The Cal State Northridge softball team (16-28, 4-8 Big West) returns home for a three-game Big West series against Cal Poly (7-31, 3-9 Big West) this weekend. The Matadors are led by Mikayla Thiegles, the Big West Conference leader in home runs with 11.
The Matadors have two series left at Matador Diamond with each game pivotal in the team’s effort to make the conference tournament.
“Everyday we have to compete in practice, play hard and rely on each other when face other opponents,” freshman pitcher Carly Wade said.
CSUN is coming off a loss against UC Santa Barbara, 4-2, in a three-game series that put Northridge in a tie for fifth (4-8) in the Big West standings while the Mustangs (3-9) are one game behind the Matadors for that spot.

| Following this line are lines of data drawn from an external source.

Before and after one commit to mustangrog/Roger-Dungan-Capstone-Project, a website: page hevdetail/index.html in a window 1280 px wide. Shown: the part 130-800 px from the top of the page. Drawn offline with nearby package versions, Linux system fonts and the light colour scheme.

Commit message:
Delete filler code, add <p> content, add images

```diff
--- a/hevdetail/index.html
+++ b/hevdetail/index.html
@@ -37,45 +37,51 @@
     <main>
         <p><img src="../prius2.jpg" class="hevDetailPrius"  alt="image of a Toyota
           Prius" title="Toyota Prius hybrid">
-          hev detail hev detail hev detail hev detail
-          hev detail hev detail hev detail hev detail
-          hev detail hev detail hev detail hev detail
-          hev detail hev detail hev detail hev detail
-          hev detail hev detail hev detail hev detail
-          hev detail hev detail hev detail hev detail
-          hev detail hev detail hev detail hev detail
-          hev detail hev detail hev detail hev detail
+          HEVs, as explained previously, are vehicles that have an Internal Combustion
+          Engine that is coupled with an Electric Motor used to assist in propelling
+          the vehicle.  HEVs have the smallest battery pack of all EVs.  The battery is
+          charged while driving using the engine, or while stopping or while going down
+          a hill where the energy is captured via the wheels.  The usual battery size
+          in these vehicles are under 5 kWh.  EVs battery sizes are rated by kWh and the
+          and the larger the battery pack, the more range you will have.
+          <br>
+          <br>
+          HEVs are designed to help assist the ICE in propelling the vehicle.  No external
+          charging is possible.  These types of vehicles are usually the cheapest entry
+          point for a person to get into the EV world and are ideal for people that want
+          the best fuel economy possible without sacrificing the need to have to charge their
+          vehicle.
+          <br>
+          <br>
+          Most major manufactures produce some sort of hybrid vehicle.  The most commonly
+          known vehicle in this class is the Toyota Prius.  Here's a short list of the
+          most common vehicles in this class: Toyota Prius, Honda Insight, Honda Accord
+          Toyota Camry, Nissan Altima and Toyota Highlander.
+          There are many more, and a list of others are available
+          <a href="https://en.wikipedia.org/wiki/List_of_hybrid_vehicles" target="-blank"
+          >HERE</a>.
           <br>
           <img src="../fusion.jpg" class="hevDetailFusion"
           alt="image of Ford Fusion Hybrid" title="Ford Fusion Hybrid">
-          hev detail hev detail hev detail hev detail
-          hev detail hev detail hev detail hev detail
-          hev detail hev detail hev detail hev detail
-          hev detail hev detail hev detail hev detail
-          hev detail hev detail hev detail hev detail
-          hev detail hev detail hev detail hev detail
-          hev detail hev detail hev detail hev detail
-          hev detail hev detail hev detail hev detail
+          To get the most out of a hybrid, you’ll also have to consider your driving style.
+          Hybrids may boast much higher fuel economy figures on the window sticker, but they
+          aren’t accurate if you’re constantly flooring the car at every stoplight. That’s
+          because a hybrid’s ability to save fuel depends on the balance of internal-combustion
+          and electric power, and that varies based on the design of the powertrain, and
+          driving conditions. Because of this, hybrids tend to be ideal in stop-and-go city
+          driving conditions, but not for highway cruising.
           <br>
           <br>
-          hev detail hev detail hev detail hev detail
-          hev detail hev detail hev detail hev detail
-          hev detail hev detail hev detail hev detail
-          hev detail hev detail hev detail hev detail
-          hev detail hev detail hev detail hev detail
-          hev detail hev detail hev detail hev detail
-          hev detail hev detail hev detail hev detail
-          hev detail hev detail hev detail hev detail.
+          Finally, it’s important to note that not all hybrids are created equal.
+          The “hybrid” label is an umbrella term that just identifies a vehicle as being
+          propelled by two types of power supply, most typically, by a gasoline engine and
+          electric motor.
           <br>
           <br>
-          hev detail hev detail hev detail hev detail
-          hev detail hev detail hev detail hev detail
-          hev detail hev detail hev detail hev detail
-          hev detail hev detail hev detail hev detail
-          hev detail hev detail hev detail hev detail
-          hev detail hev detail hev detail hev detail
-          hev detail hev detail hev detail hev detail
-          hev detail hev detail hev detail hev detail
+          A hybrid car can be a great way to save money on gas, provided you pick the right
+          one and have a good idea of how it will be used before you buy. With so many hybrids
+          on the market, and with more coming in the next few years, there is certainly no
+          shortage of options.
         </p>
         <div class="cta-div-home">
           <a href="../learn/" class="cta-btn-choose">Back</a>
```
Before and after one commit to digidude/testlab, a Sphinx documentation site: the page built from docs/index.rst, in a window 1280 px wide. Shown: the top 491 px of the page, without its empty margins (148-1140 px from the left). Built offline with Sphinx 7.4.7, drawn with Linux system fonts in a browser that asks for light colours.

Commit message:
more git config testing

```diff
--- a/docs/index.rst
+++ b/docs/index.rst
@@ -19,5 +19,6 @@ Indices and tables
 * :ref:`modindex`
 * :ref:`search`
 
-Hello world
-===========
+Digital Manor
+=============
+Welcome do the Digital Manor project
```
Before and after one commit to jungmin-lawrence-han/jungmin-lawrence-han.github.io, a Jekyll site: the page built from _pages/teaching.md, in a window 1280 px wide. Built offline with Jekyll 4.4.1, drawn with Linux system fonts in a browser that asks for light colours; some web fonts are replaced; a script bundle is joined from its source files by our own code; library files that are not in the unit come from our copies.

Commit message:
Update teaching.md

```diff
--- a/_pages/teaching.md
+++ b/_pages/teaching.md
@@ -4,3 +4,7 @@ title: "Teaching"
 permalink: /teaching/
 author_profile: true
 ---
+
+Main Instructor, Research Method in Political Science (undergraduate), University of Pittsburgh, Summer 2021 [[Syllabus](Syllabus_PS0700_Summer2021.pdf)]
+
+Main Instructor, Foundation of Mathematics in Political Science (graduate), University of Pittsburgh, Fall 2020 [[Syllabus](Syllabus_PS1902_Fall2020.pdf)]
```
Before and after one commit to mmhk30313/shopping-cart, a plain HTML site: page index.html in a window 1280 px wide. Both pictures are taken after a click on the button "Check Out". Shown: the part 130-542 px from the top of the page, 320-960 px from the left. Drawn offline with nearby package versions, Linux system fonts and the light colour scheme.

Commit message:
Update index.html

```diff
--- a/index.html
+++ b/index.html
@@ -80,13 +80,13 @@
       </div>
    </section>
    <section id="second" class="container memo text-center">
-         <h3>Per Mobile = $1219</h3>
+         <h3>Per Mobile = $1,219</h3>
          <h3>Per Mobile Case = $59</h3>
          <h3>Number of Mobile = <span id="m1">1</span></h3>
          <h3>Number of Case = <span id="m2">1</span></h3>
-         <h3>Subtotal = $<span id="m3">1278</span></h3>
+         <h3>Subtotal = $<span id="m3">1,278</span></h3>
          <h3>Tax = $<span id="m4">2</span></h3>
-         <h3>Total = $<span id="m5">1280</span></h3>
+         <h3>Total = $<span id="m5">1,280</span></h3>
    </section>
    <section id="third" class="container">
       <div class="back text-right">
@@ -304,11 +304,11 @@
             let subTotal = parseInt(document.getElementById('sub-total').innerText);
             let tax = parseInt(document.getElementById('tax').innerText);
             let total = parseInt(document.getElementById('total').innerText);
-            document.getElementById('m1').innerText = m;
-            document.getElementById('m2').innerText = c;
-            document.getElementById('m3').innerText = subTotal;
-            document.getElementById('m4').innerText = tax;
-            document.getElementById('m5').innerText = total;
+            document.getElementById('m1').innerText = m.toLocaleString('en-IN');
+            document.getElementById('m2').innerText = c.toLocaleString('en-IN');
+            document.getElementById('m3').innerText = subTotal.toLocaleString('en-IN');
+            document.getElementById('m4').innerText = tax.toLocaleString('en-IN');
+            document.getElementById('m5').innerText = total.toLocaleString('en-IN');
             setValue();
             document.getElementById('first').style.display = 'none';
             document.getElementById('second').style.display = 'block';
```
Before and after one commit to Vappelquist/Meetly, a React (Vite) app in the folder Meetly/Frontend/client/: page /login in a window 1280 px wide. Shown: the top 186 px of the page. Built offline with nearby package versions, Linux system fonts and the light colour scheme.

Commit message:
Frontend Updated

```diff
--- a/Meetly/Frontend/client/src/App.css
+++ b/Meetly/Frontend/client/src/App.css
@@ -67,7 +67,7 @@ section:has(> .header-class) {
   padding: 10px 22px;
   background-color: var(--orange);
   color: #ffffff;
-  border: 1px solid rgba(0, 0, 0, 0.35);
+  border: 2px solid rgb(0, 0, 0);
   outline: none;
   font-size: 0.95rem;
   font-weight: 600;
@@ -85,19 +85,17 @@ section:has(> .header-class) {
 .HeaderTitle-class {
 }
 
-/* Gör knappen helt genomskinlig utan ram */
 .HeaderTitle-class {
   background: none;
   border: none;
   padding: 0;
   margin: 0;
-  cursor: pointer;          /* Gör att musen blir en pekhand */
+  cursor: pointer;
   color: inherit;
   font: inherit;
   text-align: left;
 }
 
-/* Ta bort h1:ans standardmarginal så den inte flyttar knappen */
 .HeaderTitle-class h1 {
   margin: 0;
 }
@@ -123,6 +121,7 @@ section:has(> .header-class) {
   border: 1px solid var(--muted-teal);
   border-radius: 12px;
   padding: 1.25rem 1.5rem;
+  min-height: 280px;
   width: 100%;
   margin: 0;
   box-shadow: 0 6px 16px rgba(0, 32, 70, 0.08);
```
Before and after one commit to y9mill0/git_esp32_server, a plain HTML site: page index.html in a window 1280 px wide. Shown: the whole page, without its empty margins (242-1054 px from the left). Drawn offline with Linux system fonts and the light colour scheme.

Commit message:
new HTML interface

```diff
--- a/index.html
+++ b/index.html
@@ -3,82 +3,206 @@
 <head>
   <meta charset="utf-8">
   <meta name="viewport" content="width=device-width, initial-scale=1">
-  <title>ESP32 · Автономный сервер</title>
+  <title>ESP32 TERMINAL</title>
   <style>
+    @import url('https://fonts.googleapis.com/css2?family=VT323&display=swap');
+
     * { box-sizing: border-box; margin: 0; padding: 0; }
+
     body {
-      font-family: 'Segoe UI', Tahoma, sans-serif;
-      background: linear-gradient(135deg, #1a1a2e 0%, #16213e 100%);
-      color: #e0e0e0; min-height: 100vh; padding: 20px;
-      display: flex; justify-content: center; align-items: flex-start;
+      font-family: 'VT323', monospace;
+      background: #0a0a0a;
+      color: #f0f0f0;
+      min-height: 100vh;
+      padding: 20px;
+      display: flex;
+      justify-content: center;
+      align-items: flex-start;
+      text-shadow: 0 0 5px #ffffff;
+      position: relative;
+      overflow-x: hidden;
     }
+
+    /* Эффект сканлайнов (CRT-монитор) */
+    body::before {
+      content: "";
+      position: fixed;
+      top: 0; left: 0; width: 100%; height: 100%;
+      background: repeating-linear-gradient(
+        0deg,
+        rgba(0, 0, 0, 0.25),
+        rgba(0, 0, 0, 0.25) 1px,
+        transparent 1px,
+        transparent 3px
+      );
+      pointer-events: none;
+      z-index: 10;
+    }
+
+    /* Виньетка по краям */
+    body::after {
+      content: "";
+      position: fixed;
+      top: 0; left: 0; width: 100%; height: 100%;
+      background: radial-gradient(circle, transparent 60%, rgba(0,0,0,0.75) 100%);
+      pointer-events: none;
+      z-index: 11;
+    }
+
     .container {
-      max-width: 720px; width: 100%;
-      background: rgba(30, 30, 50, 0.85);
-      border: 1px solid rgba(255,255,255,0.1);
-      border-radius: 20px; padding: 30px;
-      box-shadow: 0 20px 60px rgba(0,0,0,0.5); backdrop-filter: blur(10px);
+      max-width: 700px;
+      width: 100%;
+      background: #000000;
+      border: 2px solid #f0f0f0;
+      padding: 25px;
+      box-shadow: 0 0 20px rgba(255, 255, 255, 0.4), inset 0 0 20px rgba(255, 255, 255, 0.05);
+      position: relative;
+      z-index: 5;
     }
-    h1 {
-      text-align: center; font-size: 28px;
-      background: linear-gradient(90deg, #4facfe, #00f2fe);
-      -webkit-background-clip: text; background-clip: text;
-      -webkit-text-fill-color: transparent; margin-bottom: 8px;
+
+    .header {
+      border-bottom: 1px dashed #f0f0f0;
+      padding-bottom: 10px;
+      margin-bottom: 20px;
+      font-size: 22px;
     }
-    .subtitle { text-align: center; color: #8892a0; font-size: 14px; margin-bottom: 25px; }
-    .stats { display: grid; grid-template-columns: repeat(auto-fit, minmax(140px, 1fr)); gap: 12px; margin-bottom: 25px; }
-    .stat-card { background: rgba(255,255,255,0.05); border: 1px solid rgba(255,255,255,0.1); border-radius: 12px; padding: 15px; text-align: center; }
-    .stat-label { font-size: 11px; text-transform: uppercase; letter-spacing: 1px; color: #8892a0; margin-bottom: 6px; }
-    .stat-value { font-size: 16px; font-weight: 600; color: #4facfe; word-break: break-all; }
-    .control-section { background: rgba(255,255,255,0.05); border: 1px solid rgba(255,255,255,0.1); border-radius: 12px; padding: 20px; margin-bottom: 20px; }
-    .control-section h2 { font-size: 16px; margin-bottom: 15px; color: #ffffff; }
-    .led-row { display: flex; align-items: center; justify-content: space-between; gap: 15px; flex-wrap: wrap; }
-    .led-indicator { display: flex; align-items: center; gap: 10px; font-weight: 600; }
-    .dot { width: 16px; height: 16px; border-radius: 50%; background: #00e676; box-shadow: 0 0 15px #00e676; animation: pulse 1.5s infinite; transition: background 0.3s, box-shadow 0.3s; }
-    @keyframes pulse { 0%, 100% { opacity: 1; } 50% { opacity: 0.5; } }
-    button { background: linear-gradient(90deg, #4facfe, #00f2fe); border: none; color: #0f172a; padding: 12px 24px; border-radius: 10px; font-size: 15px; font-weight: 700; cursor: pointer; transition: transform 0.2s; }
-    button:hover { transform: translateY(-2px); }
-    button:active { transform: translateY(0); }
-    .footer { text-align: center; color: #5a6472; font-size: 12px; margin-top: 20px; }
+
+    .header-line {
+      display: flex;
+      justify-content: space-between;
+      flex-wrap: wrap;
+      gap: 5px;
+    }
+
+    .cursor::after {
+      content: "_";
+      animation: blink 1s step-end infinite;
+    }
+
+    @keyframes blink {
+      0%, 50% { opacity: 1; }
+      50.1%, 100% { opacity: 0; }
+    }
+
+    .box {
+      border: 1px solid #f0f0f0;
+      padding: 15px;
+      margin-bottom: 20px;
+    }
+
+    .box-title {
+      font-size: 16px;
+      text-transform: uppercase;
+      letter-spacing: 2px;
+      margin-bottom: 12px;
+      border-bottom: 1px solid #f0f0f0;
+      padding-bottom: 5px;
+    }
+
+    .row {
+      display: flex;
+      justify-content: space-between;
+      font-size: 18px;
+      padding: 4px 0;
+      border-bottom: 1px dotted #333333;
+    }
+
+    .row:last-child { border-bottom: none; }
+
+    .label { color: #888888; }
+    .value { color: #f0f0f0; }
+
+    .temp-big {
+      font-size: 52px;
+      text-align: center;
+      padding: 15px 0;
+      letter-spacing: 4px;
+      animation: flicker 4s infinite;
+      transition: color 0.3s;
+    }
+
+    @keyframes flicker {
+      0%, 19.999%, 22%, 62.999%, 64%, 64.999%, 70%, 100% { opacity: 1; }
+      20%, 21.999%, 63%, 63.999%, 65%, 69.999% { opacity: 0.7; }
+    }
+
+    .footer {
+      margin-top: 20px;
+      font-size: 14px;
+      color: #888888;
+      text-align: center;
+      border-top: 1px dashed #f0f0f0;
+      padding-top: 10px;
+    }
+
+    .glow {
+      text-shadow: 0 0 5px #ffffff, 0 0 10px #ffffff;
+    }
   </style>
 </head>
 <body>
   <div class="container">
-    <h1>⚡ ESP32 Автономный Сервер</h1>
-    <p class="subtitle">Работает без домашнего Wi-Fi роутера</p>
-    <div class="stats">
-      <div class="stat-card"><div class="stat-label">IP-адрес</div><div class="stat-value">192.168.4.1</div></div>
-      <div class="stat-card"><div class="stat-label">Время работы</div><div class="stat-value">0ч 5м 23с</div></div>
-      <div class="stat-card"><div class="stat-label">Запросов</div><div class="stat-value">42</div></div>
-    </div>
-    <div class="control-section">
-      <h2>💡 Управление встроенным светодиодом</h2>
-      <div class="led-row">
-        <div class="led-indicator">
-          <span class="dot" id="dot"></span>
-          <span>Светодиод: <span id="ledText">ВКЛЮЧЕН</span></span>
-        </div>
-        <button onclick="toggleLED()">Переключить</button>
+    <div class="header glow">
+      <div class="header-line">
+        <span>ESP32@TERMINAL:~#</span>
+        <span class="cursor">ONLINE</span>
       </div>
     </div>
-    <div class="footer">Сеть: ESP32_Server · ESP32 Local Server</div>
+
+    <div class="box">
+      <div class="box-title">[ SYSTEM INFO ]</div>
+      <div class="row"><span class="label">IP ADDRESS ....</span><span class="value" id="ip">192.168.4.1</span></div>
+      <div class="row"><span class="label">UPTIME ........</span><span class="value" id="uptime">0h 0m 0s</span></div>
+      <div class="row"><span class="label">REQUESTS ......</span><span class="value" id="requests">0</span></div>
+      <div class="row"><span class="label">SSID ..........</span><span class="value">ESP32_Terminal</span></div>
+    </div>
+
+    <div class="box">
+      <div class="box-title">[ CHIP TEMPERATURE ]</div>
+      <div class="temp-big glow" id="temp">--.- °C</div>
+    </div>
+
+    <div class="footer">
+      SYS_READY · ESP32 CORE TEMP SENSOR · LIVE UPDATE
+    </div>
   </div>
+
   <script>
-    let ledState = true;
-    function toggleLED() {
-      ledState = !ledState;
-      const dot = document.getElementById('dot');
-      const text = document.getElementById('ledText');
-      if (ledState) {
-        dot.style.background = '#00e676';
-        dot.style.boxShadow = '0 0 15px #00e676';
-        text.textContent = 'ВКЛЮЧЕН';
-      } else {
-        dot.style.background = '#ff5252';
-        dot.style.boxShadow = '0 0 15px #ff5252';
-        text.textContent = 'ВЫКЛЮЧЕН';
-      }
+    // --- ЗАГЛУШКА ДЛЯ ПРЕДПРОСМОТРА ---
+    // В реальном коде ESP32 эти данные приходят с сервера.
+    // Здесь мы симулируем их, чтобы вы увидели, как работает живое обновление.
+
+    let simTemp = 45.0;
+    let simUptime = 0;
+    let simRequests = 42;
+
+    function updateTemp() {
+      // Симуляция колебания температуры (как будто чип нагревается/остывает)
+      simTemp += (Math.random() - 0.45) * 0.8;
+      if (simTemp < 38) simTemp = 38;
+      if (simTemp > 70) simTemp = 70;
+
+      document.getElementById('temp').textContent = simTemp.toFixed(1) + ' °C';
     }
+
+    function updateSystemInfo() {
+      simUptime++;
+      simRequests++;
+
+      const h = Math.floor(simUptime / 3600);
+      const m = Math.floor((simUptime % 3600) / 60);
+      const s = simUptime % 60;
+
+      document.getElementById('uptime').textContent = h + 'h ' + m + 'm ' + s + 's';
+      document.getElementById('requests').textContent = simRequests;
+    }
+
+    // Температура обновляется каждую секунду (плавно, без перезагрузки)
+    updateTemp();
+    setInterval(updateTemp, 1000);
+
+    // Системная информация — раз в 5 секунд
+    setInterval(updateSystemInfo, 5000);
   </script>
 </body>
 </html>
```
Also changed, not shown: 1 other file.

Northridge started off slow against the Gauchos, not getting on the board until the fourth inning despite runs batted in from junior Jaci Carlsen and freshman Madeline Sale. Northridge beat UCSB 9-2 the night before in dominating fashion when they scored six runs in the top of the third.
Senior Kristin Mihm had a big day, scoring a home run in the top of the fifth and adding three more runs to the Matadors’ total. The home run was Mihm’s third of the season and new career-high mark. She finished the doubleheader on 4-of-5 with four RBIs, two runs scored and two sacrificed bunts.
Cal Poly’s win last weekend against Long Beach State was its first win in the last nine games heading to CSUN. The Mustangs beat the 49ers in eight innings, 5- 4, on the hands of sophomore right-hander Rebecca Patton, who pitched a complete game and hammered her first home run of the season during the sixth inning a two-run shot that proved to be the game deciding score.
Cal Poly is at the bottom of the division after a disappointing season. The team’s stats rank at the bottom of the Big West Conference in multiple categories.
CSUN head coach Tairia Flowers noticed the high level of the players’ emotions early in the season, but sees that they have done a better job at controlling these feelings.
“In the beginning of the season, things didn’t go our way often and they (the players) expressed their emotions too much, but the girls have done a better job at not letting things affect their play,” said Flowers.